*PROBLEM:* Of all the lines below, output only those starting at the one with "Before and after one commit to cyevgeniy/utils, a" and ending at the one with "Also changed, not shown: arrays.js", both ends included, exactly as written.

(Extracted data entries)
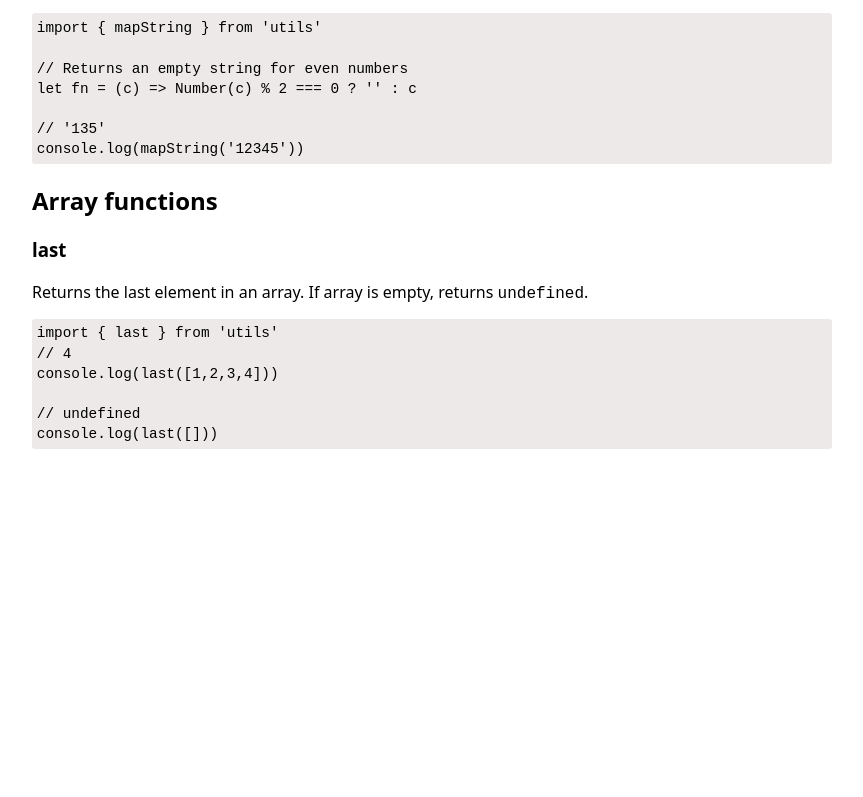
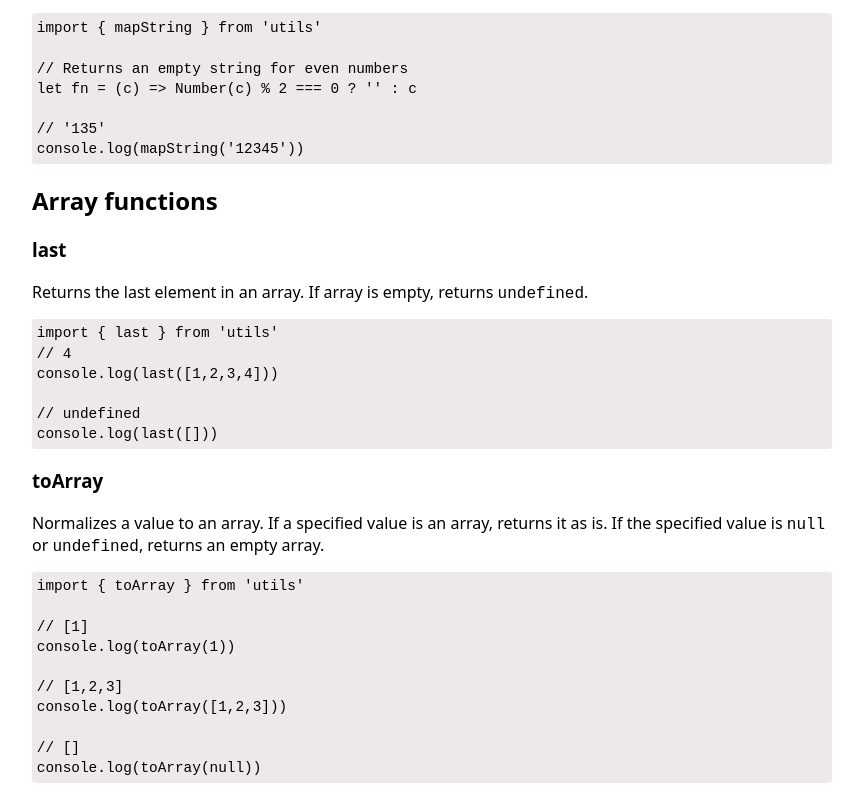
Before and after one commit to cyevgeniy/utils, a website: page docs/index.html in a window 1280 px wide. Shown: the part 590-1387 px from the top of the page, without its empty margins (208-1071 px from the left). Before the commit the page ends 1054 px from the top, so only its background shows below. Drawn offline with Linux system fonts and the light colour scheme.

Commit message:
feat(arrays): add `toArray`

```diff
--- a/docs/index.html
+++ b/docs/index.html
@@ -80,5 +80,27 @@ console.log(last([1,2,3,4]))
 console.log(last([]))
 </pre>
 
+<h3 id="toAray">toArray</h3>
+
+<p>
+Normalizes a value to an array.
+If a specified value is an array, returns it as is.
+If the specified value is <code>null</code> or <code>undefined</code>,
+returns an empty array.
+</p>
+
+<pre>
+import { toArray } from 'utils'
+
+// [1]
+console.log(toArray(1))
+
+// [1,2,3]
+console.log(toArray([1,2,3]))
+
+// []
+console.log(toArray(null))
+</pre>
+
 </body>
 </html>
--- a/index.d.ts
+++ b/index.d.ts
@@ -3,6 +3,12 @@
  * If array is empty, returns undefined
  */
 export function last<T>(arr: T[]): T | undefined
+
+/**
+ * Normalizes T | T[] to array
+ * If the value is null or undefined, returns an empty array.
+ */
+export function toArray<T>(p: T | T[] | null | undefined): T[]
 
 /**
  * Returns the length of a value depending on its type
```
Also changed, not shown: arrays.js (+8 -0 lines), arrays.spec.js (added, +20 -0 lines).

---

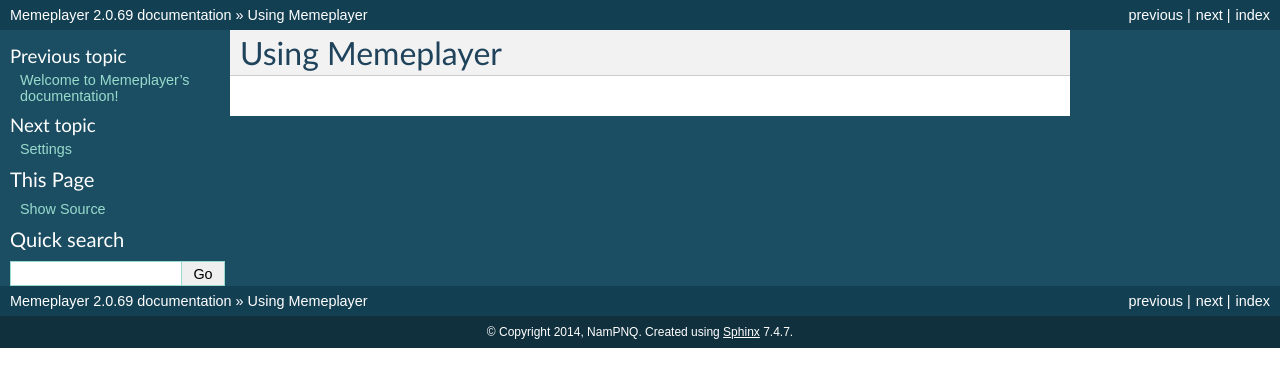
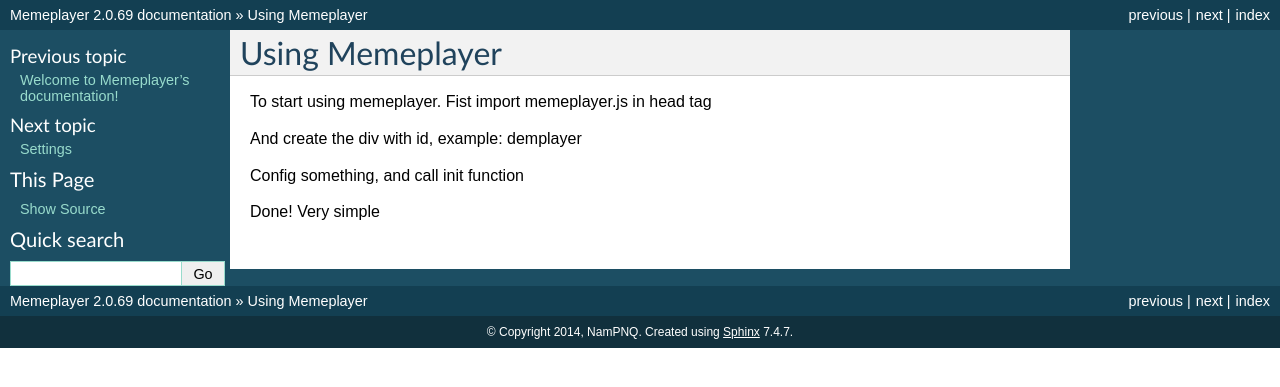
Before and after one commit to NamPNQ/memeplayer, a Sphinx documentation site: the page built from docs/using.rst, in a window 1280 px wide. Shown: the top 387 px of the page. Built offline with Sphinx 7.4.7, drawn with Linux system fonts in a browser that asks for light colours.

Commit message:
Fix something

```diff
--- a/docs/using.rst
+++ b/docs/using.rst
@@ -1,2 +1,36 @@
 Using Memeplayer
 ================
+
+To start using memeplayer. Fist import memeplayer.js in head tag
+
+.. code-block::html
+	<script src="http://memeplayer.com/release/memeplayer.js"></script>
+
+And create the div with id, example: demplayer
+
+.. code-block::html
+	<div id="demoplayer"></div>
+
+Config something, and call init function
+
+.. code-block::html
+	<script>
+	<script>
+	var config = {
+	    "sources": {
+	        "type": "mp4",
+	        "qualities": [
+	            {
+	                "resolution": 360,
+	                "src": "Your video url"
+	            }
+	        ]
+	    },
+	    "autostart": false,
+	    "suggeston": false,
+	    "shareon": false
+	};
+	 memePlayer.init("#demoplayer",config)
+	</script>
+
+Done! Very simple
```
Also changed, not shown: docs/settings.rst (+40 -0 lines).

*SOLUTION TO THIS EXERCISE:*
Before and after one commit to cyevgeniy/utils, a website: page docs/index.html in a window 1280 px wide. Shown: the part 590-1387 px from the top of the page, without its empty margins (208-1071 px from the left). Before the commit the page ends 1054 px from the top, so only its background shows below. Drawn offline with Linux system fonts and the light colour scheme.

Commit message:
feat(arrays): add `toArray`

```diff
--- a/docs/index.html
+++ b/docs/index.html
@@ -80,5 +80,27 @@ console.log(last([1,2,3,4]))
 console.log(last([]))
 </pre>
 
+<h3 id="toAray">toArray</h3>
+
+<p>
+Normalizes a value to an array.
+If a specified value is an array, returns it as is.
+If the specified value is <code>null</code> or <code>undefined</code>,
+returns an empty array.
+</p>
+
+<pre>
+import { toArray } from 'utils'
+
+// [1]
+console.log(toArray(1))
+
+// [1,2,3]
+console.log(toArray([1,2,3]))
+
+// []
+console.log(toArray(null))
+</pre>
+
 </body>
 </html>
--- a/index.d.ts
+++ b/index.d.ts
@@ -3,6 +3,12 @@
  * If array is empty, returns undefined
  */
 export function last<T>(arr: T[]): T | undefined
+
+/**
+ * Normalizes T | T[] to array
+ * If the value is null or undefined, returns an empty array.
+ */
+export function toArray<T>(p: T | T[] | null | undefined): T[]
 
 /**
  * Returns the length of a value depending on its type
```
Also changed, not shown: arrays.js (+8 -0 lines), arrays.spec.js (added, +20 -0 lines).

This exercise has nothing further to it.